The district judge accepted the defendant's arguments and the claimant was refused permission to rely on expert evidence in pain management and ergonomics. The claimant appealed.


The appeal was heard by a circuit judge in Manchester. The judge held that whilst he might have exercised his discretion differently in relation to one of the experts, the appeal was not a re-hearing and the district judge's initial decision was within "the generous ambit within which a reasonable disagreement is possible" (the test referred to in Tanfern v Cameron-MacDonald [2000] 1 WLR 1311). The appeal was dismissed and the claimant was ordered to pay the defendant's costs in full.


There is no automatic right to rely on expert evidence. The onus is on the party wanting to introduce such evidence to establish that it is necessary and proportionate. Limiting the amount of expert evidence can be a useful way of reducing costs and limiting the scope of a claim more generally.

The fact that expert evidence is unilaterally obtained, disclosed and the cost of doing so is incurred does not change the criteria that the court should apply. Defendants should not feel like they are being presented with a fait accompli and should reserve their right to object to expert evidence.

Parties should look at the evidence objectively and ask what, if anything of significance will it add to the trial judge's ability to determine the issues. To give an example from this case, the basis of the claim was that the system of work was repetitive: in the circumstances, it is obvious that task rotation would reduce risk and an (expensive) liability expert was not required to state the obvious. 


For more information please contact Patrick McBrien, Director on 0161 603 5236.

By Patrick McBrien
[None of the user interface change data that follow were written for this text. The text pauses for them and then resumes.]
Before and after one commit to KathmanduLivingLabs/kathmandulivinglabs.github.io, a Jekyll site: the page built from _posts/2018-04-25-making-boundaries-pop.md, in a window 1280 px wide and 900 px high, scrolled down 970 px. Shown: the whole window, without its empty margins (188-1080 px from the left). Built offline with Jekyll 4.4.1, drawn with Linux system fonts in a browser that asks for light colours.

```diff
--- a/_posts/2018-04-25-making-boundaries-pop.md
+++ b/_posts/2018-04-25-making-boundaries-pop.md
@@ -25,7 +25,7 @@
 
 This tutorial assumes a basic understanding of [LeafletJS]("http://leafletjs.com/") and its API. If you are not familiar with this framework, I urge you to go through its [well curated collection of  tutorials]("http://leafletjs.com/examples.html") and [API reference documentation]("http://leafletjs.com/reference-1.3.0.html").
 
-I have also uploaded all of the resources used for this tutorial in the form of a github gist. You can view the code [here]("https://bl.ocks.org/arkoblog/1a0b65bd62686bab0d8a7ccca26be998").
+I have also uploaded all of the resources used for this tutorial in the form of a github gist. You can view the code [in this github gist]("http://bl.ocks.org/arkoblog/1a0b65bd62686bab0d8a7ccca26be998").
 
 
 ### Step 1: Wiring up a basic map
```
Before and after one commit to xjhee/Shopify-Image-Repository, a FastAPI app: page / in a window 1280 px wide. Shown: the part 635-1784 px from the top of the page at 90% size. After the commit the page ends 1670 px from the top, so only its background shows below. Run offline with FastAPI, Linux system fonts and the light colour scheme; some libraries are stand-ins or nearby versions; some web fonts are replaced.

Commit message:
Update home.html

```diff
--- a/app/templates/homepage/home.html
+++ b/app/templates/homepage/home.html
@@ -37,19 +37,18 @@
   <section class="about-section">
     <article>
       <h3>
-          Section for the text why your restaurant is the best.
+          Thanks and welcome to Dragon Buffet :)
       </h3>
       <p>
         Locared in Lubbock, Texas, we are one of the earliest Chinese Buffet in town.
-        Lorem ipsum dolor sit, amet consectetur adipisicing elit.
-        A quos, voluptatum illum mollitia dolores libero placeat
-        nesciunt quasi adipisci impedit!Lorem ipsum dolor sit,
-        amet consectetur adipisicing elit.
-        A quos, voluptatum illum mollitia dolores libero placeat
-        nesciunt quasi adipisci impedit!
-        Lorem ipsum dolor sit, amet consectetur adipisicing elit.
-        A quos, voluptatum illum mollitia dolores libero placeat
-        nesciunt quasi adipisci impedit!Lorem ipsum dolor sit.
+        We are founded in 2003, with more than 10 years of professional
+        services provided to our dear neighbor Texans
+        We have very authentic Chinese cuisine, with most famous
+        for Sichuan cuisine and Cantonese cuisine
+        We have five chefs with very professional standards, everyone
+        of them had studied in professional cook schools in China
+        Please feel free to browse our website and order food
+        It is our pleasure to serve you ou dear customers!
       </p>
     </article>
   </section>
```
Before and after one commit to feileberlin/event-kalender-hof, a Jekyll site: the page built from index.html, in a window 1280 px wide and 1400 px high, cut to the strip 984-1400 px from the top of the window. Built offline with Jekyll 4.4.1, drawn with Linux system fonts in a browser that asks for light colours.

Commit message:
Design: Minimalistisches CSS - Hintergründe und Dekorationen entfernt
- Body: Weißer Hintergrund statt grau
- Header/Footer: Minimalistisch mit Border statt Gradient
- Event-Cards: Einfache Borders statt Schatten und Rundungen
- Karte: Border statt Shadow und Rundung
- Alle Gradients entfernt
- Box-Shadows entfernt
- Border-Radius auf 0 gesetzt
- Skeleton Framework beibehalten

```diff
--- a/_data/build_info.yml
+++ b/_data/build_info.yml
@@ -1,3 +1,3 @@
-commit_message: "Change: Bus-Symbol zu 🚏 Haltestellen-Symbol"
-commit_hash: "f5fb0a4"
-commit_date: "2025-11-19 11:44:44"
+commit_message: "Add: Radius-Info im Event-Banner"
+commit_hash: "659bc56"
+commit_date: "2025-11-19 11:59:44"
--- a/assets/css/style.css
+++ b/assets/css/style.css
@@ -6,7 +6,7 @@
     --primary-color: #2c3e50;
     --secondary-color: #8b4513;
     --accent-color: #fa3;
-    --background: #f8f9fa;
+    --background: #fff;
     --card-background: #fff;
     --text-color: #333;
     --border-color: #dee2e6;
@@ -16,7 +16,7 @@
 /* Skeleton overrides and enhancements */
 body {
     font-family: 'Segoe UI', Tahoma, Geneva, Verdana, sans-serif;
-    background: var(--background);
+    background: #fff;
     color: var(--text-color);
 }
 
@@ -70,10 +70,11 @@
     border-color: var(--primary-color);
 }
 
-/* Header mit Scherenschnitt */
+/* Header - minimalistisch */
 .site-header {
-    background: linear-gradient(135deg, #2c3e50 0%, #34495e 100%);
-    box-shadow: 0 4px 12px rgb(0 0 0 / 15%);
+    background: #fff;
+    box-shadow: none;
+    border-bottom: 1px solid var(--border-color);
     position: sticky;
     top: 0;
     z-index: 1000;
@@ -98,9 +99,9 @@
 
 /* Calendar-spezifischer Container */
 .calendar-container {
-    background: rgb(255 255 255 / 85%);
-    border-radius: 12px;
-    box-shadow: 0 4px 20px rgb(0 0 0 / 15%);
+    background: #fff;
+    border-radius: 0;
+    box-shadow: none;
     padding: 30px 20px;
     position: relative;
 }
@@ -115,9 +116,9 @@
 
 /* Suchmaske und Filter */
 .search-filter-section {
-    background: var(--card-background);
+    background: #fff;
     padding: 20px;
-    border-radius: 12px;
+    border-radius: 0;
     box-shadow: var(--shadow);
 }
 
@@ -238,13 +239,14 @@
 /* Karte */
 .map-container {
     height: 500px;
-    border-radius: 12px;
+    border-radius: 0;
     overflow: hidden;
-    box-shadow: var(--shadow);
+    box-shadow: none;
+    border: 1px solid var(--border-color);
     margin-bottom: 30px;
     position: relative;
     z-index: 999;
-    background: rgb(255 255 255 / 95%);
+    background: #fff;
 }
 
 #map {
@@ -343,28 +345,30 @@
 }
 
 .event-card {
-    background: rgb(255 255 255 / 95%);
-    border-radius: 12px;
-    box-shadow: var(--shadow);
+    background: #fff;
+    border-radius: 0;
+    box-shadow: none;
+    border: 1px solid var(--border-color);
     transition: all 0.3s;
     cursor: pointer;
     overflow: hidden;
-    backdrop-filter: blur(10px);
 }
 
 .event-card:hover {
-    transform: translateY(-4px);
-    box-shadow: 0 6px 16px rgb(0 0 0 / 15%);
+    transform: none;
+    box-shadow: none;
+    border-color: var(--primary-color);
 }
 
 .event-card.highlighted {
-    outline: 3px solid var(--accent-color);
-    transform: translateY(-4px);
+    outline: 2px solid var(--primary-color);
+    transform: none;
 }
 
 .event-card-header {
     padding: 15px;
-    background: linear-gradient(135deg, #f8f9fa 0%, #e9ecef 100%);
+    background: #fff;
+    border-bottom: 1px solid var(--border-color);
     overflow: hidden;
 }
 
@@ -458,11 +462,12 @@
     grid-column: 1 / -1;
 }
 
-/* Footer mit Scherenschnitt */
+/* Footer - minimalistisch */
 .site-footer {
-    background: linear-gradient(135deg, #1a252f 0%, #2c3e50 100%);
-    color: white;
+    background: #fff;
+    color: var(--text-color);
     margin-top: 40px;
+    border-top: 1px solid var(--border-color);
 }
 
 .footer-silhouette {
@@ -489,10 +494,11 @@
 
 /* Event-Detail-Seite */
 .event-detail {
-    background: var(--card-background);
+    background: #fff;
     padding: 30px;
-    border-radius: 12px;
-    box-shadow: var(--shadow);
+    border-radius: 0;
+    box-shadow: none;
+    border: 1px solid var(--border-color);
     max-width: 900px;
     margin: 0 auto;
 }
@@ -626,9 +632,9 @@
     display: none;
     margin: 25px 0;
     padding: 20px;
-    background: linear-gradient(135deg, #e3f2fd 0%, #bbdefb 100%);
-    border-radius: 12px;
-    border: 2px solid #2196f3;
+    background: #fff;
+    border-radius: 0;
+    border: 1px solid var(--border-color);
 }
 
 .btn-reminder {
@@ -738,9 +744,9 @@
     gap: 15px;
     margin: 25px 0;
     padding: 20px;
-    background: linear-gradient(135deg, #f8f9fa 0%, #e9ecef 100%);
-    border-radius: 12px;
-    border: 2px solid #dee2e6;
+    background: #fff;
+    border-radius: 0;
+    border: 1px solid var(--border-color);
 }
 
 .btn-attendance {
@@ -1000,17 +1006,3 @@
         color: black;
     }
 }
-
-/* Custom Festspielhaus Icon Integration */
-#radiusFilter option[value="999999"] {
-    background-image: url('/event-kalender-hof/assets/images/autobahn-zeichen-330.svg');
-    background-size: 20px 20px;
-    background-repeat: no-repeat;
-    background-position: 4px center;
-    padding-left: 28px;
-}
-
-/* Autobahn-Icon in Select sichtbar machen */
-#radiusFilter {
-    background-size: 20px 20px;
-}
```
This information is intended as a general discussion surrounding the topics covered and is for guidance purposes only. It does not constitute legal advice and should not be regarded as a substitute for taking legal advice. DWF is not responsible for any activity undertaken based on this information.